▸ Records from a data source
────

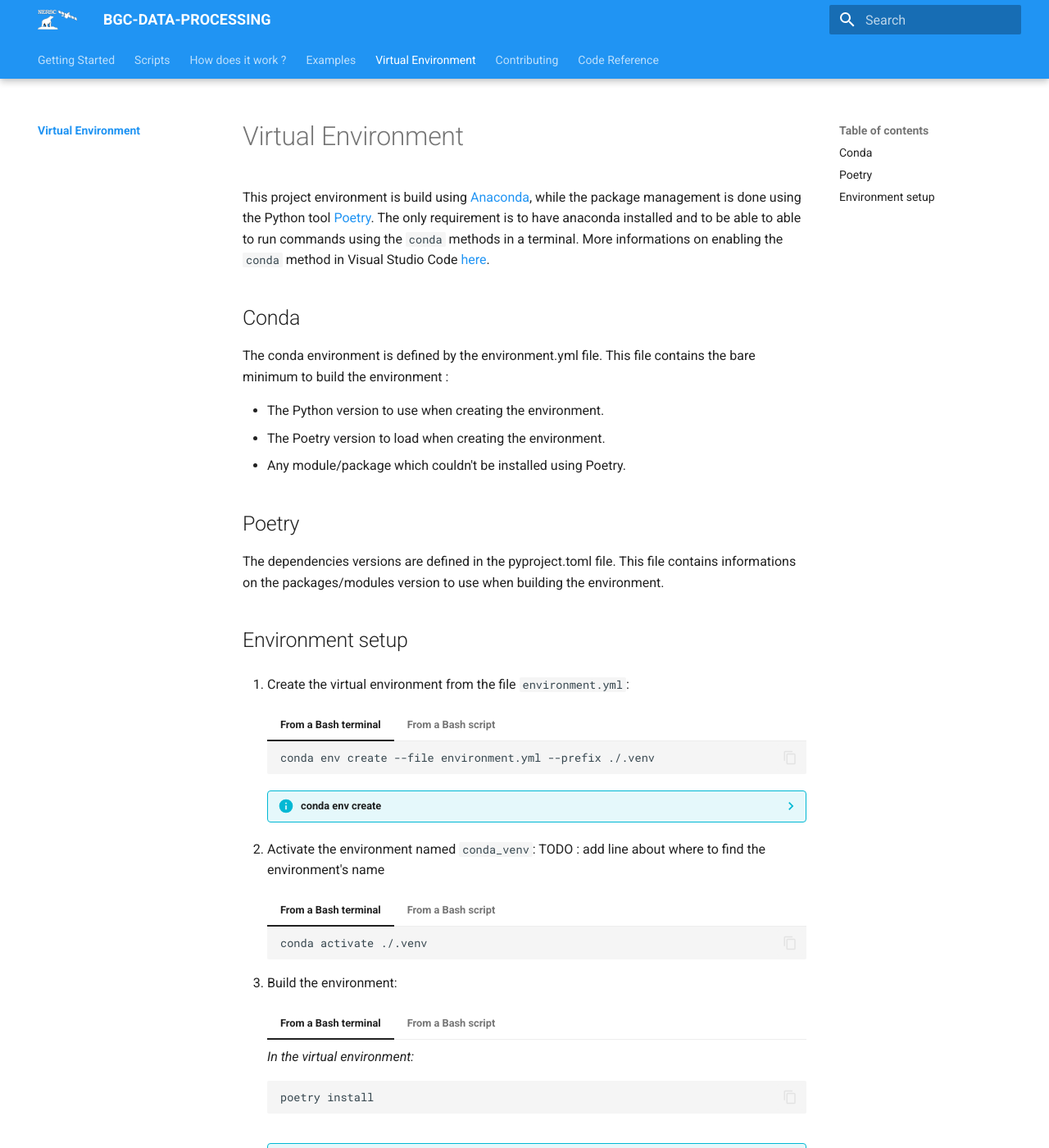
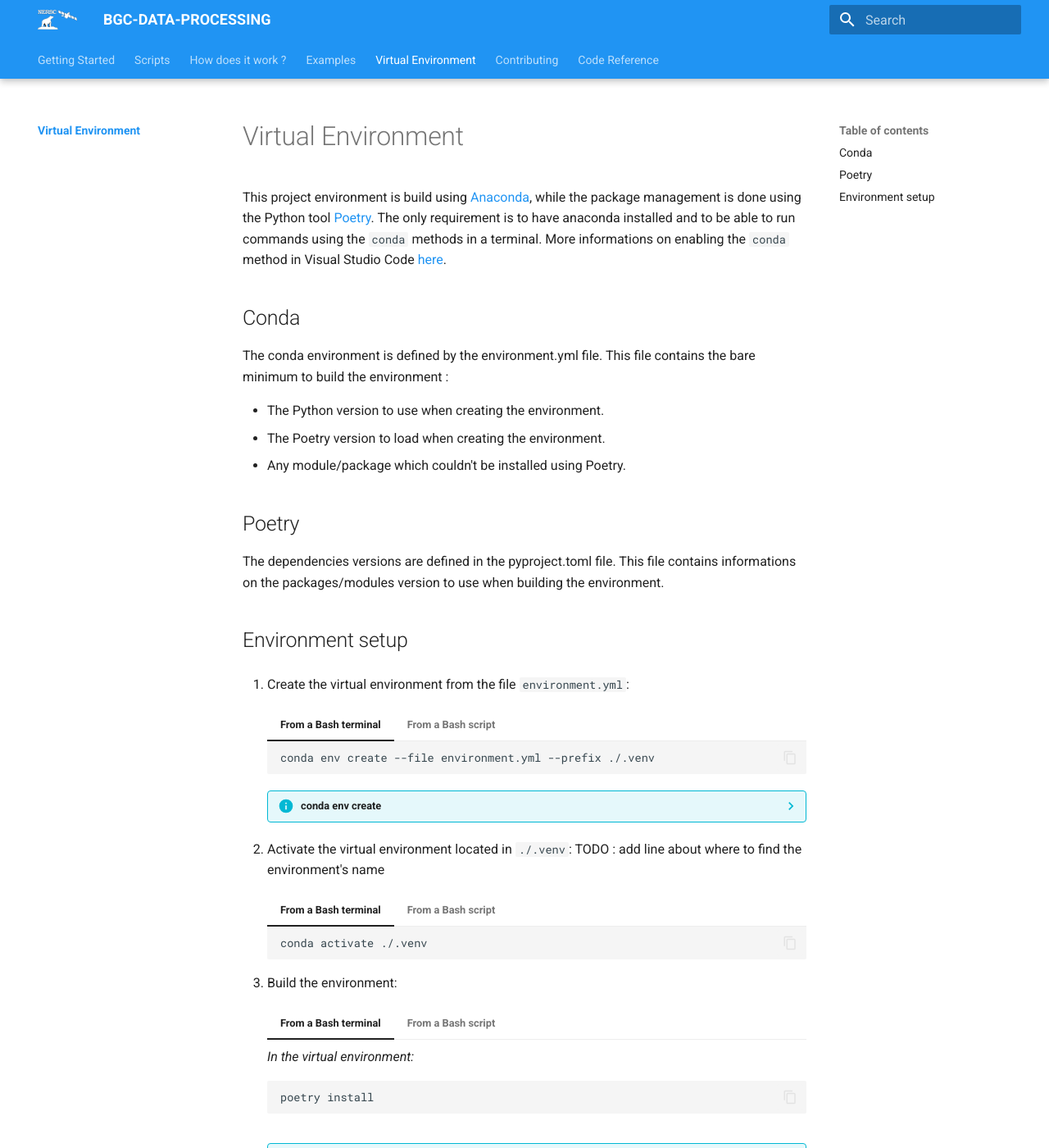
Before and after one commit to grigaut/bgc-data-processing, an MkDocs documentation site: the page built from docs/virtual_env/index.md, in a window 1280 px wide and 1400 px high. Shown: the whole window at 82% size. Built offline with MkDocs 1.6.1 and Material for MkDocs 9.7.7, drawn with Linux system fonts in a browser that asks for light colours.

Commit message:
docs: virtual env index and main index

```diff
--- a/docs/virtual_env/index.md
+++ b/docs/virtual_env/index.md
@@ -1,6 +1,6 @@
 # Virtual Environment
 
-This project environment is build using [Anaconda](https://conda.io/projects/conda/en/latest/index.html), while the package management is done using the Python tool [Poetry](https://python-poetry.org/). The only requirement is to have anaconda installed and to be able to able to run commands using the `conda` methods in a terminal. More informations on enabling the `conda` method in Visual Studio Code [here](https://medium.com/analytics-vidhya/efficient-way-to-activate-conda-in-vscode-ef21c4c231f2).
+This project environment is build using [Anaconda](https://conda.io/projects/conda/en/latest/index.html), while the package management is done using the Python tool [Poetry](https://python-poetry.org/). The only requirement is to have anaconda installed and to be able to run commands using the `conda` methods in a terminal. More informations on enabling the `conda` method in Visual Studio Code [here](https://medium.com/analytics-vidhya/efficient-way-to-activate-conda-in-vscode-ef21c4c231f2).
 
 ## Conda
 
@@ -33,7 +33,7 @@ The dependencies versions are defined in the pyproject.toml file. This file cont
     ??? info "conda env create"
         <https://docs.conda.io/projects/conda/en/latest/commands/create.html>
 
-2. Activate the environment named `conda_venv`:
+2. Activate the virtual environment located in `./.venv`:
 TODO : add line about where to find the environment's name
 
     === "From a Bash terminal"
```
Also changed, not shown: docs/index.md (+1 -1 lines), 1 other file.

────

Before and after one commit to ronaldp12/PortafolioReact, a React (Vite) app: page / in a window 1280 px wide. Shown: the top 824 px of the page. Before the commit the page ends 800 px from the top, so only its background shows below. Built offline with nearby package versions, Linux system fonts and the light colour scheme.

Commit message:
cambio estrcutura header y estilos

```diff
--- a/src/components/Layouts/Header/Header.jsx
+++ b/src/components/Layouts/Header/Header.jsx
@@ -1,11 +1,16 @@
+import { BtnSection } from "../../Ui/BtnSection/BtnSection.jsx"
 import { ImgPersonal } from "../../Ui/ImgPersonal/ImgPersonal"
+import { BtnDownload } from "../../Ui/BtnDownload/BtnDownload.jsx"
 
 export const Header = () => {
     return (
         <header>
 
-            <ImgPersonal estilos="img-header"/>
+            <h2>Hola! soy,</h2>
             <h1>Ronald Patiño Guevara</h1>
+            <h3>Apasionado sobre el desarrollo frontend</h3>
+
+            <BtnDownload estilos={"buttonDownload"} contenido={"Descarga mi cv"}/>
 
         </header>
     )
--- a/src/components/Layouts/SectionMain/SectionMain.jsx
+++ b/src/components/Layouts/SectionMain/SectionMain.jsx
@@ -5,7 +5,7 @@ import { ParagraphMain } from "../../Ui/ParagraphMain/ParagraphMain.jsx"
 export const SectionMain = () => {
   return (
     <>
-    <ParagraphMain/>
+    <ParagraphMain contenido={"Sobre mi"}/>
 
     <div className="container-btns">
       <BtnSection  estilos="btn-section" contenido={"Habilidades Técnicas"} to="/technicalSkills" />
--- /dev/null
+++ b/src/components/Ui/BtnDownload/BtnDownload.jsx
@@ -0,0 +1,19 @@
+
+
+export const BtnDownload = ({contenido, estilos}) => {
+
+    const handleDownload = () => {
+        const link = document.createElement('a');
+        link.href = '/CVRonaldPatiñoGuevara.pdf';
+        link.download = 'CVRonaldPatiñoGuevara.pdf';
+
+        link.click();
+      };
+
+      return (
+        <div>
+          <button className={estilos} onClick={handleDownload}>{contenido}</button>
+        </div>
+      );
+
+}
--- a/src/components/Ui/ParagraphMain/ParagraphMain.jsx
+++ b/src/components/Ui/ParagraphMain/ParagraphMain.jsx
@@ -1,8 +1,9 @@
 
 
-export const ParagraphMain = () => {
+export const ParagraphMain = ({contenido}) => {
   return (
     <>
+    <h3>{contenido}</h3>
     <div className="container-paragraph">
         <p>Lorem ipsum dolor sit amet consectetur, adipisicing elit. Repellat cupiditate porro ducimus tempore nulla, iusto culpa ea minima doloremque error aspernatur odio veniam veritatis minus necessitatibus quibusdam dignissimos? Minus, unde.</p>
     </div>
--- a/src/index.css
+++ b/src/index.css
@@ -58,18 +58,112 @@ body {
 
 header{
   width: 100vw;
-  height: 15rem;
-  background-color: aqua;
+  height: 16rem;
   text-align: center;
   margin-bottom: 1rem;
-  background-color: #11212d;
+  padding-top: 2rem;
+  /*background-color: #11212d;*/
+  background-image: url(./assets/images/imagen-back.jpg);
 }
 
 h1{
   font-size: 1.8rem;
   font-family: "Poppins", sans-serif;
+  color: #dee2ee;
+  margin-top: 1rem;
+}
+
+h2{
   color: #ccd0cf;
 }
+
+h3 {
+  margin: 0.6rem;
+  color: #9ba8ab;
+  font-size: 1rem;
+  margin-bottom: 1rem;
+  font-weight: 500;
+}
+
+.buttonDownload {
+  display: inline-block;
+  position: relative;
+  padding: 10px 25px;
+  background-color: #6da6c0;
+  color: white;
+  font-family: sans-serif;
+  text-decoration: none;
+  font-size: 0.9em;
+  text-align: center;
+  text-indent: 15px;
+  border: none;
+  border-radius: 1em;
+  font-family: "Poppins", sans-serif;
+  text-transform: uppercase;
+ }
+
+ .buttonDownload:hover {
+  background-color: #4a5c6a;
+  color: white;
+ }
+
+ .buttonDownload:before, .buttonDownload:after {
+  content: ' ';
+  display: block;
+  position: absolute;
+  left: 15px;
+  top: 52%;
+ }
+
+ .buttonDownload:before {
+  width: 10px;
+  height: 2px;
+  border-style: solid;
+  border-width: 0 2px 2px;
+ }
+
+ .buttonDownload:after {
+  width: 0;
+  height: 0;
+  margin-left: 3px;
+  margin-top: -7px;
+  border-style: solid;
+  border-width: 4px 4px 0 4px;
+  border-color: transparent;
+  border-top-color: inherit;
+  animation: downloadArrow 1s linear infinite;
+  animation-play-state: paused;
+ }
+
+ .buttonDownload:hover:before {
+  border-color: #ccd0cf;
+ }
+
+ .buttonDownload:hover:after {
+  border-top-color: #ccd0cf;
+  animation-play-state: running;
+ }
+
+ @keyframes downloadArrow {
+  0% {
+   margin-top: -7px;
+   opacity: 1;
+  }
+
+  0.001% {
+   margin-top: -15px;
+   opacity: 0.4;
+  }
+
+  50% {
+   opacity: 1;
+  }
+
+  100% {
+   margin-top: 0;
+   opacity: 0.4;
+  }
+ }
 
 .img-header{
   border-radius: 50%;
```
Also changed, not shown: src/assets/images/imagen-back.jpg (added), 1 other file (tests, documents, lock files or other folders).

────

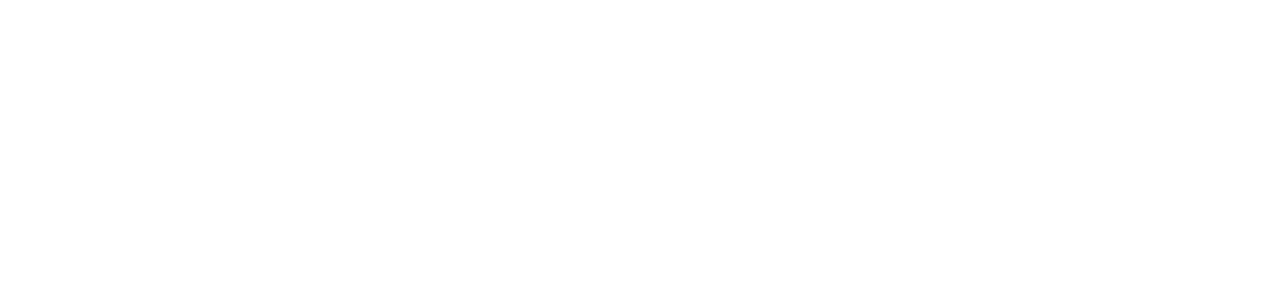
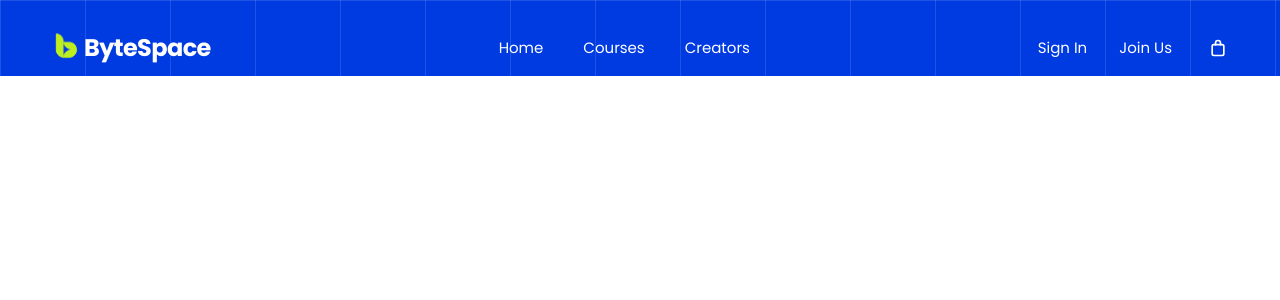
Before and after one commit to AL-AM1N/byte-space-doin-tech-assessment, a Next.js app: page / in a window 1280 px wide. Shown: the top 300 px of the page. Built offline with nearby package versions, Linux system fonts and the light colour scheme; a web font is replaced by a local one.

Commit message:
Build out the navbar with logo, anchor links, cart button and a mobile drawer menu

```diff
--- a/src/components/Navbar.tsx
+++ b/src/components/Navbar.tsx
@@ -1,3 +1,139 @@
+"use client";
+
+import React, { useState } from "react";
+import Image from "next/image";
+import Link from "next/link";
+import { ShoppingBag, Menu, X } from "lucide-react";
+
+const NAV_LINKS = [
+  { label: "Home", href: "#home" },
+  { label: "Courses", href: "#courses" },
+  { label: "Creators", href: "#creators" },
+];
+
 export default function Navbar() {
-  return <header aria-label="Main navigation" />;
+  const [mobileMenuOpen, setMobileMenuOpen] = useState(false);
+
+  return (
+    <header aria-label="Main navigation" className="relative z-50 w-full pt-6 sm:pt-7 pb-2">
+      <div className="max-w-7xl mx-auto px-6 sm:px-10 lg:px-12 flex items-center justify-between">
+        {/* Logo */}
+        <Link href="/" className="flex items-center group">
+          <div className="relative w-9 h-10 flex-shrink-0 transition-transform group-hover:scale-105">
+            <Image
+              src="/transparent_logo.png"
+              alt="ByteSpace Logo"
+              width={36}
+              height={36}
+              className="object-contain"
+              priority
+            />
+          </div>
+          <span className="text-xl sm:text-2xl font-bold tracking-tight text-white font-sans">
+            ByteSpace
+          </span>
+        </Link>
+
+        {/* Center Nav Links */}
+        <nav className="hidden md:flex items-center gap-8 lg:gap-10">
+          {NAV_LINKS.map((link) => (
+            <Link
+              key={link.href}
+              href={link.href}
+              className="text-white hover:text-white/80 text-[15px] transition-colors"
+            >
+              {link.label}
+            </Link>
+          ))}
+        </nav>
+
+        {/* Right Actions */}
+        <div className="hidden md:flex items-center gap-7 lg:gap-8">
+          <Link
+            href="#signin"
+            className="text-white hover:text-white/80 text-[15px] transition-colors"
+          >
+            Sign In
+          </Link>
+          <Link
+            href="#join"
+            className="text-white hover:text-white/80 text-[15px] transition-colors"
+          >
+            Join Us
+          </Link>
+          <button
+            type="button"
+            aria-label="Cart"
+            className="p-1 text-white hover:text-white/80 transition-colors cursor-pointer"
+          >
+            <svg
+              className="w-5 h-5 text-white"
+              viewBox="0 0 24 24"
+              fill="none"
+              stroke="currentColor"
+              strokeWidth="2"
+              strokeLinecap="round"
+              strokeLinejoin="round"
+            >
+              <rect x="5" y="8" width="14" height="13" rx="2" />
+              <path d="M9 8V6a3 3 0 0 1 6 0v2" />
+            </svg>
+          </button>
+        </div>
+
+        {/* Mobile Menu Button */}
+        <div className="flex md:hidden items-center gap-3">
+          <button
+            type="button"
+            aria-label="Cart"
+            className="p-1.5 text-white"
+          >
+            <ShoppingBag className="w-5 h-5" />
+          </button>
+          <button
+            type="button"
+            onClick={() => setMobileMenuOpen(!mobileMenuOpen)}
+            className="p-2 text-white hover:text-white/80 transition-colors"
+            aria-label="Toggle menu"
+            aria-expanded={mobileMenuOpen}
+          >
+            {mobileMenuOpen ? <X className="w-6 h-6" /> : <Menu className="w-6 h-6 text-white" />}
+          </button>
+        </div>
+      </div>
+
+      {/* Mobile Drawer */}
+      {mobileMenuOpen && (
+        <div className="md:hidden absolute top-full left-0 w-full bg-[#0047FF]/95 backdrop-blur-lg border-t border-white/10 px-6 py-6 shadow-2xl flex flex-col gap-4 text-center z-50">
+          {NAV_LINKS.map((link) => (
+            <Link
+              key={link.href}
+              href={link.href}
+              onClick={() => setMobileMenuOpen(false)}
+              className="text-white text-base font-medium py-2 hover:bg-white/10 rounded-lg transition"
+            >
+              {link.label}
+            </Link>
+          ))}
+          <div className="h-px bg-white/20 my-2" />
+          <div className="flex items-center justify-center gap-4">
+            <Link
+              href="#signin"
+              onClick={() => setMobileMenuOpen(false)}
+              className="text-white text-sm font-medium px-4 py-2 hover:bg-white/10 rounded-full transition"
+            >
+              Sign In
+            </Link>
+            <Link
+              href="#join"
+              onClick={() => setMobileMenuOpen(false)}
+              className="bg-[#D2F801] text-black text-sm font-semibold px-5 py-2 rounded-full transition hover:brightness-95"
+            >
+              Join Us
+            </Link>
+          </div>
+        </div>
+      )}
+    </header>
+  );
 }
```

────

▸ Directions
Pull each line containing "file" from the records.

▸ Response area
@@ -33,7 +33,7 @@ The dependencies versions are defined in the pyproject.toml file. This file cont
Also changed, not shown: docs/index.md (+1 -1 lines), 1 other file.
Also changed, not shown: src/assets/images/imagen-back.jpg (added), 1 other file (tests, documents, lock files or other folders).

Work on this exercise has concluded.